Marielle Thompson found herself in an unfamiliar position in Sunday’s ski cross final – in second spot after winning her previous three heats in wire-to-wire victories.
But the most consistent ski cross racer on the planet simply bided her time as if she was stalking prey, and when she zoomed past Sandra Naeslund of Sweden halfway down the hill, a roar went up from the crowd at Blue Mountain Resort.
Thompson capped her thoroughly dominant world cup season with a victory, and was presented with her third crystal globe as the season’s overall champion.
“I think any time I’m behind in a heat I just sit and try to be patient,” the 24-year-old from Whistler, B.C., said. “I know there’s that big long straightaway at the end and I just needed to wait for my chance and I’m glad it worked out in the end.”
The victory was Thompson’s seventh on the season, and kicked off an excellent day for Canada. Canada finished 1-2 in the men’s final with Brady Leman winning gold and Chris Del Bosco claiming silver. Canada was presented with the Nation’s Cup as the top team on the season.
The solid result was the perfect final tune-up for the freestyle world championships which begin Tuesday in Sierra Nevada, Spain. Thompson, who won gold at the 2014 Sochi Winter Games, will have an Olympic-sized target on her back both in Spain and next year in Pyeongchang, South Korea.
“Obviously it feels great having the confidence going into [the world championship], and then it will make me work extra hard in the summer because I know everyone is going to be gunning for me going into next season,” Thompson said. “So I’m going to have to be on top of my game.”
Naeslund crossed 0.08 behind Thompson in second, while Switzerland’s Fanny Smith placed third. Brittany Phelan of Mont-Tremblant, Que., whose previous best was sixth, finished fourth.

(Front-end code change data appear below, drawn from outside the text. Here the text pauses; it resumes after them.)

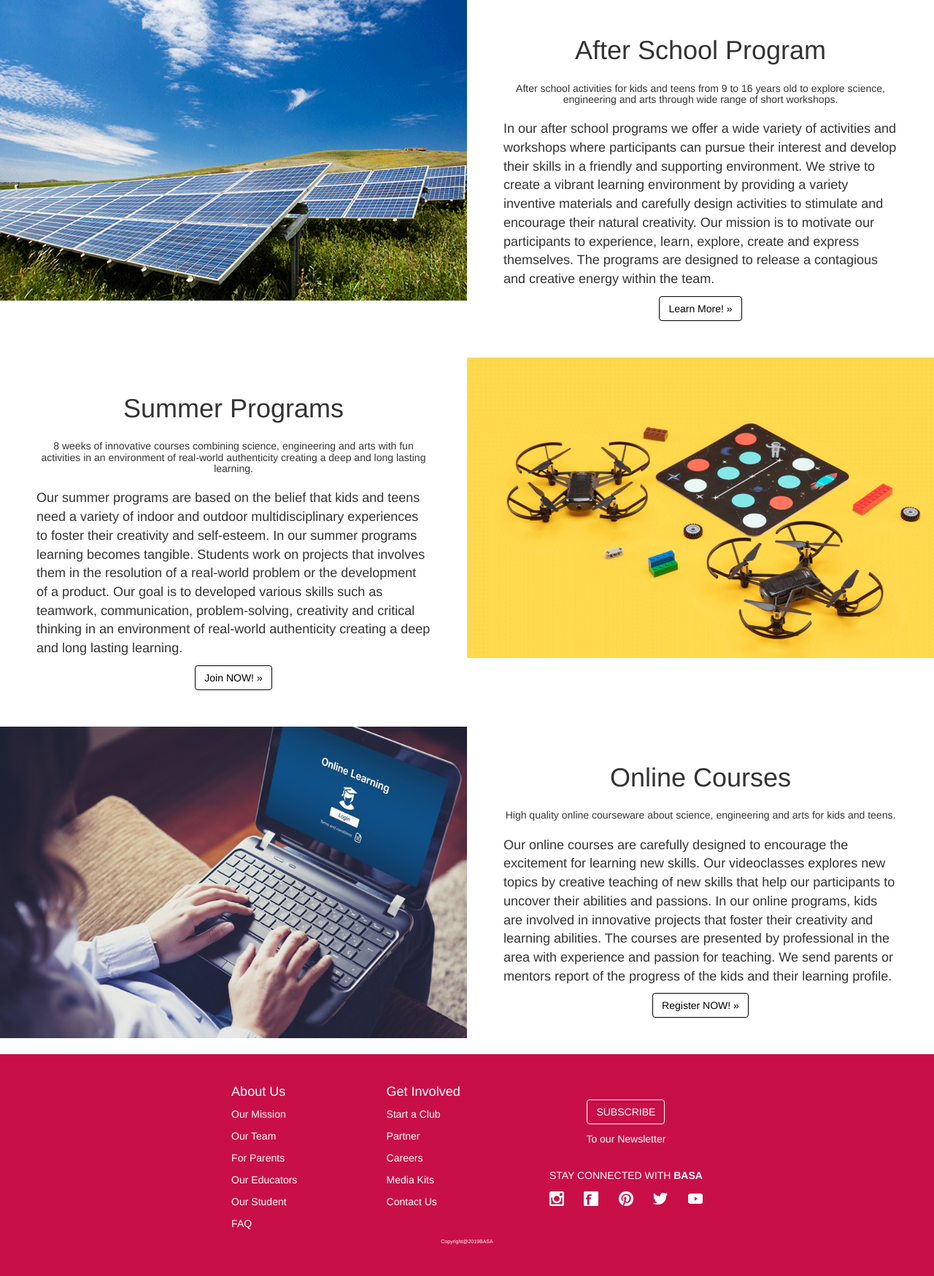
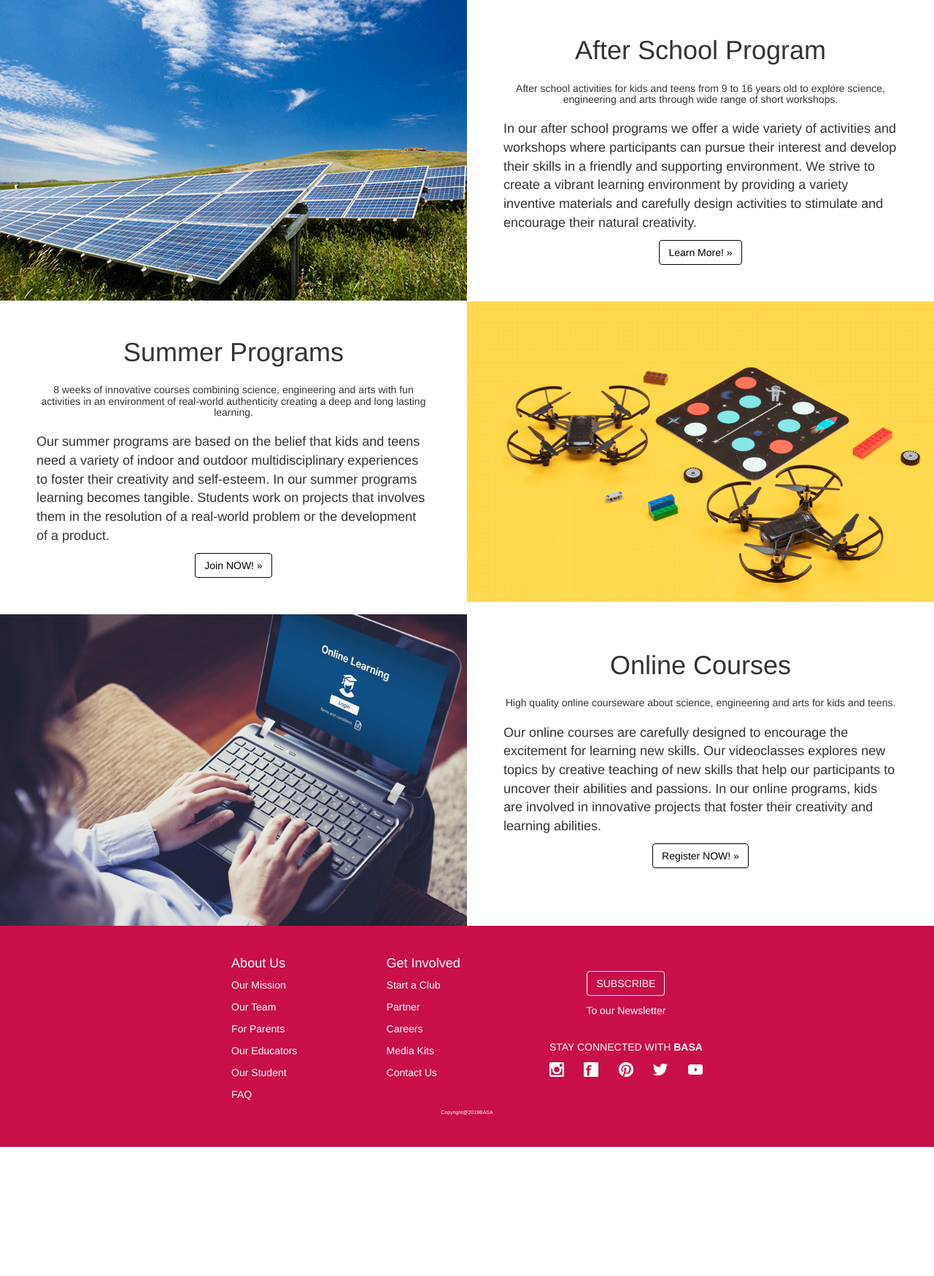
Before and after one commit to jxu43/BASA, a Node server app: page / in a window 1280 px wide. Shown: the part 914-2663 px from the top of the page at 73% size. After the commit the page ends 2486 px from the top, so only its background shows below. Run offline with Node 20, Linux system fonts and the light colour scheme; some libraries are stand-ins or nearby versions.

Commit message:
fix bugs

```diff
--- a/client/public/css/catalog.css
+++ b/client/public/css/catalog.css
@@ -123,9 +123,11 @@
   background-color: rgb(26, 190, 229);
   margin: 5px;
   color: white;
+  border-radius: 8px;
 }
 
 .course-pic {
   width: 100%;
   height: 50%;
+  border-radius: 8px 8px 0 0;
 }
--- a/client/public/css/comment.css
+++ b/client/public/css/comment.css
@@ -101,7 +101,7 @@ body {
 }
 .comment_block .new_comment .comment_toolbar ul {
   list-style-type: none;
-  padding-left: 75px;
+  padding-left: 5px;
   font-size: 0;
 }
 .comment_block .new_comment .comment_toolbar ul li {
--- a/client/views/section.hbs
+++ b/client/views/section.hbs
@@ -65,7 +65,6 @@
                                     <p><span style="color: black; font-weight: bold">{{this.userId}}: </span>{{this.content}}</p>
                                    <div class="comment_details">
                                     <ul style="float: left; margin-top: 10px">
-                                        <li><i class="fa fa-pencil"></i> <span style="color: #555">{{this.userId}}</span></li>
                                         <li><i class="fa fa-clock-o"></i>{{this.time}}</li>
                                     </ul>
                                     </div>
@@ -74,10 +73,9 @@
                         </div>
                         <div class="comment_toolbar">
                             {{#each this.replies}}
-                                <div class="comment_details">
-                                    <p style="text-align: center; padding-top: 10px; color: #555">{{this.content}}</p>
+                                <div class="comment_details" style="line-height: 0.5">
+                                    <p style="padding-top: 10px; color: #555; font-size: 4px; padding-left: 10px"><span style="font-weight: bold">{{this.userId}}: </span>{{this.content}}</p>
                                     <ul>
-                                        <li><i class="fa fa-pencil"></i> <span class="user">{{this.userId}}</span></li>
                                         <li><i class="fa fa-clock-o"></i>{{this.time}}</li>
                                     </ul>
                                 </div>
--- a/client/views/welcome.hbs
+++ b/client/views/welcome.hbs
@@ -63,7 +63,7 @@
             <div class="padding-large">
                 <h1 class="w3-center">After School Program</h1><br>
                 <h5 class="w3-center" style="margin-top: -5px; margin-bottom: 20px">After school activities for kids and teens from 9 to 16 years old to explore science, engineering and arts through wide range of short workshops.</h5>
-                <p class="w3-large">In our after school programs we offer a wide variety of activities and workshops where participants can pursue their interest and develop their skills in a friendly and supporting  environment.  We strive to create a vibrant learning environment by providing  a variety inventive materials and carefully design activities to stimulate and encourage their natural creativity. Our mission is to motivate our participants to experience, learn, explore, create and express themselves. The programs are designed to release a contagious and creative energy within the team.</p>
+                <p class="w3-large">In our after school programs we offer a wide variety of activities and workshops where participants can pursue their interest and develop their skills in a friendly and supporting  environment.  We strive to create a vibrant learning environment by providing  a variety inventive materials and carefully design activities to stimulate and encourage their natural creativity.</p>
                 <p class="w3-center"><a href="/courses/catalog" class="btn btn-large" style="color: black; border-color: black">Learn More! &raquo;</a></p>
             </div>
         </div>
@@ -75,7 +75,7 @@
             <div class="padding-large">
                 <h1 class="w3-center">Summer Programs</h1><br>
                 <h5 class="w3-center" style="margin-top: -5px; margin-bottom: 20px"> 8 weeks of innovative courses combining science, engineering and arts with fun activities in an environment of real-world authenticity creating a deep and long lasting learning.</h5>
-                <p class="w3-large">Our summer programs are based on the belief that kids and teens need a variety of indoor and outdoor multidisciplinary experiences to foster their creativity and self-esteem. In our summer programs learning becomes tangible. Students work on projects that involves them in the resolution of a real-world problem or the development of a product. Our goal is to developed various skills such as teamwork, communication, problem-solving, creativity and critical thinking in an environment of real-world authenticity creating a deep and long lasting learning.</p>
+                <p class="w3-large">Our summer programs are based on the belief that kids and teens need a variety of indoor and outdoor multidisciplinary experiences to foster their creativity and self-esteem. In our summer programs learning becomes tangible. Students work on projects that involves them in the resolution of a real-world problem or the development of a product.</p>
                 <p class="w3-center"><a href="/courses/catalog" class="btn btn-large" style="color: black; border-color: black">Join NOW! &raquo;</a></p>
             </div>
         </div>
@@ -94,7 +94,7 @@
             <div class="padding-large">
                 <h1 class="w3-center">Online Courses</h1><br>
                 <h5 class="w3-center" style="margin-top: -5px; margin-bottom: 20px">High quality online courseware about science, engineering and arts for kids and teens.</h5>
-                <p class="w3-large">Our online courses are carefully designed to encourage the excitement for learning new skills. Our videoclasses explores new topics by creative teaching of new skills that help our participants to uncover their abilities and passions. In our online programs, kids are involved in innovative projects that foster their creativity and learning abilities. The courses are presented by professional in the area with experience and passion for teaching. We send parents or mentors report of the progress of the kids and their learning profile.</p>
+                <p class="w3-large">Our online courses are carefully designed to encourage the excitement for learning new skills. Our videoclasses explores new topics by creative teaching of new skills that help our participants to uncover their abilities and passions. In our online programs, kids are involved in innovative projects that foster their creativity and learning abilities.</p>
                 <p class="w3-center"><a href="/courses/catalog" class="btn btn-large" style="color: black; border-color: black">Register NOW! &raquo;</a></p>
             </div>
         </div>
```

It was the second golden sweep for Thompson and Leman in as many months – the pair took top spot last month in Sweden.
Leman, a 30-year-old from Calgary, was quick out of the gate and never trailed in any of Sunday’s four rounds of the event that sees four skiers race head-to-head down the icy run of treacherous turns and jumps. In elimination style, two skiers move on until only a final four remain.
“It’s not often that you can win a ski cross like that [skiing from the front], because everyone is so good,” Leman said. “It’s a cool feeling to be able to get out front and hold everyone off all day and just stick to the plan and execute.
“I just was able to find a little extra speed at the top of the hill today and carry that all the way down the course. … I just kind of [turned] the brain off today and just ski and race and have confidence that that was going to be good enough and it was.”
Leman, who finished second in the overall standings, had no clue how big a lead he had on the rest of the field.
“No. Always [look] forward, not backwards,” said Leman, who swapped his helmet postrace for a white Stetson.
Fans lined the side of the course about a dozen deep in some spots, while several hundred watched from the finish area as the skiers flew over the final jump, which resembled a snow globe with an Audi car (the event’s sponsor) encased in glass.
“It was a super fun day,” said Leman, who was fourth in Sochi. “Amazing atmosphere, crowd was awesome, tons of family here so that was cool, and I was able to have an awesome performance. Great way to end the World Cup season and take some momentum into Sierra Nevada.”
Slovenia’s Filip Flisar was third.
Del Bosco was thrilled to be back on the podium in what’s been a tough season.
“I’ve been struggling,” the 34-year-old said. “I’ve been skiing really well but had bad luck in Montafon [Austria] with a crash and was injured a bit, and tweaked my knee a couple weeks ago and missed a couple more races, and skiing well and didn’t have luck in a couple races, so kind of frustrating.”
Georgia Simmerling of West Vancouver, B.C., who’s the only Canadian to have competed in three Olympics in three different sports – alpine skiing, ski cross and cycling – was skiing second behind Thompson in the first round, but was passed and wound up third, and so didn’t move on.
“My confidence wasn’t super high coming into this race, I hadn’t raced since mid-January, I took a tumble and did everything I possibly could to get my confidence up,” said Simmerling, who won bronze in cycling’s team pursuit at the Rio Olympics. “I actually skied well, I was following [Thompson], skiing smart, but I left the door open a little bit, and a small little error like that in ski cross, people make passes.
“One small error … I’m taking this confidence and moving on to world champs.”Report Typo/Error